Full-term low birth weight births in Minnesota by mother's race/ethnicity

 
 
Limited to full-term (37+ weeks), singleton births. Categories are non-Hispanic unless noted. Data are for 2012-2016. Source: Minnesota Center for Health Statistics.

There are racial and ethnic disparities in low birth weight babies born in Minnesota. A mother is more likely to have a low birth weight baby if she identifies as: black or African American, Asian or Pacific Islander, or other or unknown race.


Full-term low birth weight births in Minnesota by mother's age

 
 
Limited to full-term (37+ weeks), singleton births. Data are for 2012-2016. Source: Minnesota Center for Health Statistics.

Low birth weight babies (among full-term, singleton births) are more common for teens compared to the average for all Minnesota mothers.

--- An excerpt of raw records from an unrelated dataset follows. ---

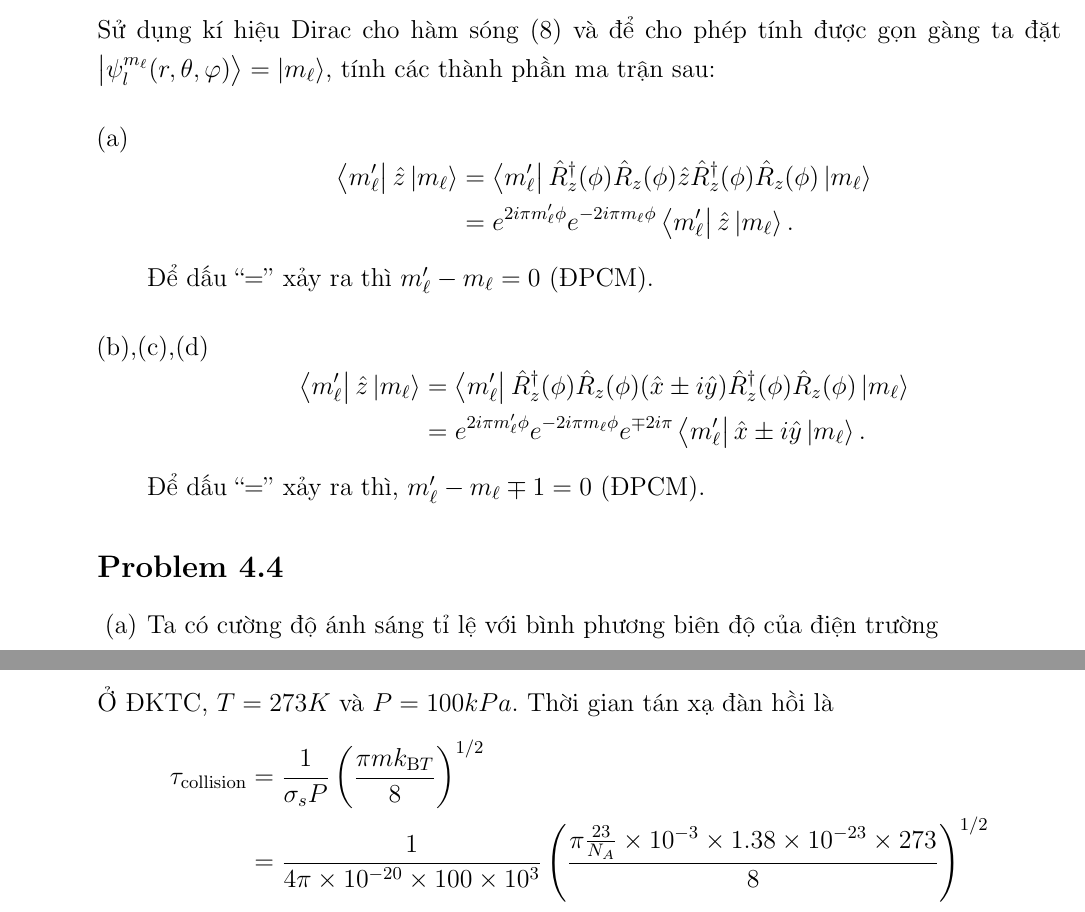
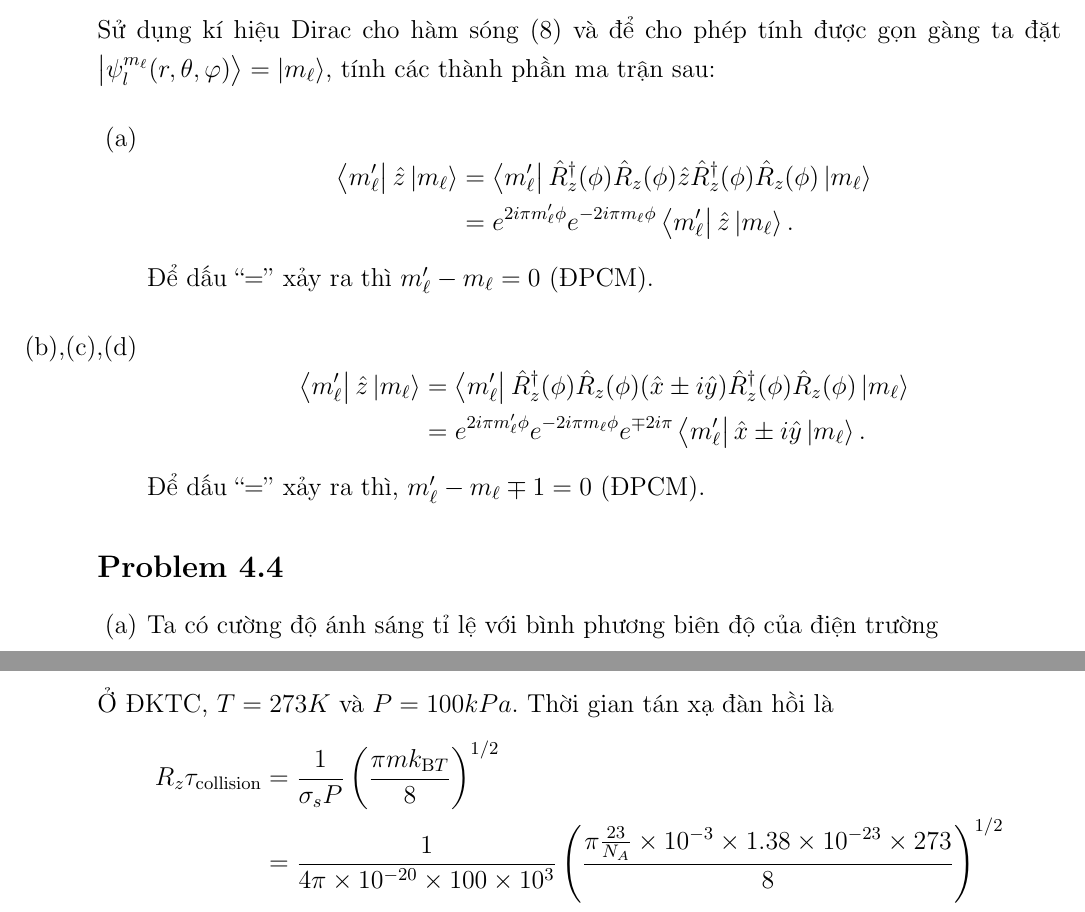
Before and after one commit to nguyn21012003/Quantum-Optics, a LaTeX problem sheet (homework/baitap1/main.tex): two parts of pages 9 and 11 of 11, joined at a grey line, cut so that both start at the same text. Compiled offline with pdfLaTeX.

Commit message:
update bai tap 1

```diff
--- a/homework/baitap1/main.tex
+++ b/homework/baitap1/main.tex
@@ -247,8 +247,8 @@ và
 	 & \hat{R}^{\dagger}_z(\phi) (x\pm iy) \hat{R}_z(\phi) = e^{\mp 2i\pi} (x\pm iy).
 \end{align*}
 Sử dụng kí hiệu Dirac cho hàm sóng (8) và để cho phép tính được gọn gàng ta đặt $\ket{\psi_{l}^{m_{\l}} (r,\theta,\varphi)} = \ket{m_\l}$, tính các thành phần ma trận sau:
-\begin{enumerate}[label=(\alph*), left=0pt, itemindent=*, align=left]
-	\item
+\begin{enumerate}
+	\item[(a)]
 	      \begin{align*}
 		      \bra{m'_\l} \hat{z} \ket{m_\l}
 		       & = \bra{m'_\l} \hat{R}^{\dagger}_z(\phi)\hat{R}_z(\phi) \hat{z} \hat{R}^{\dagger}_z(\phi)\hat{R}_z(\phi)\ket{m_\l} \\
@@ -264,8 +264,8 @@ Sử dụng kí hiệu Dirac cho hàm sóng (8) và để cho phép tính đư
 		Để dấu ``='' xảy ra thì,  $m'_\l - m_\l \mp 1= 0$ (ĐPCM).
 \end{enumerate}
 \subsection*{Problem 4.4}
-\begin{enumerate}[label=(\alph*)]
-	\item Ta có cường độ ánh sáng tỉ lệ với bình phương biên độ của điện trường
+\begin{enumerate}
+	\item[(a)] Ta có cường độ ánh sáng tỉ lệ với bình phương biên độ của điện trường
 	      \begin{align}
 		      \langle I \rangle \propto  \langle \mathcal{E}(t)^2 \rangle.
 	      \end{align}
@@ -323,6 +323,7 @@ Ta biết khối lượng nguyên tử của $M_{Na} = 23$ và bán kính nguyê
 \end{align}
 Ở ĐKTC, $T = 273 K$ và $P = 100k Pa$. Thời gian tán xạ đàn hồi là
 \begin{align*}
+	R_z
 	\tau_{\text{collision}}
 	 & = \f{1}{\sigma_s P} \left( \f{\pi m k_{\text{B} T}}{8} \right)^{1/2}                                                                                       \\
 	 & = \f{1}{4\pi \times 10^{-20 } \times 100\times10^{3}} \left( \f{\pi \frac{23}{N_A} \times 10^{-3} \times 1.38\times 10^{-23} \times 273 }{8} \right)^{1/2} \\
```
Also changed, not shown: homework/baitap1/main.pdf, homework/baitap1/main.tex (6 more changed lines).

Very low birth weight births in Minnesota

 
 
Limited to singleton births. Source: Minnesota Center for Health Statistics. National birth data is not yet available for 2016.

Among 2016 singleton births in Minnesota, 0.8 percent were born with very low birth weight, which was over 500 babies. Very low birth weight is identified regardless of length of gestation.

The proportion of very low birth weight births in Minnesota is consistently below the U.S. national average. Among 2015 births, the most recent year of national data, 0.9 percent of Minnesota singleton births were born at a low birth weight, compared to 1.1 percent nationally.

Some women are at greater risk of delivering a low birth weight baby

Some of the following things make a low birth weight baby more likely:

  • Inadequate weight gain during pregnancy
  • Placenta problems
  • Smoking or drinking alcohol during pregnancy

Other possible risk factors:

  • A mother's age and income level:
    • Teenagers and women older than 35 years
    • Low income
  • Stress
  • Exposure to air pollution
  • Exposure to drinking water contaminated with lead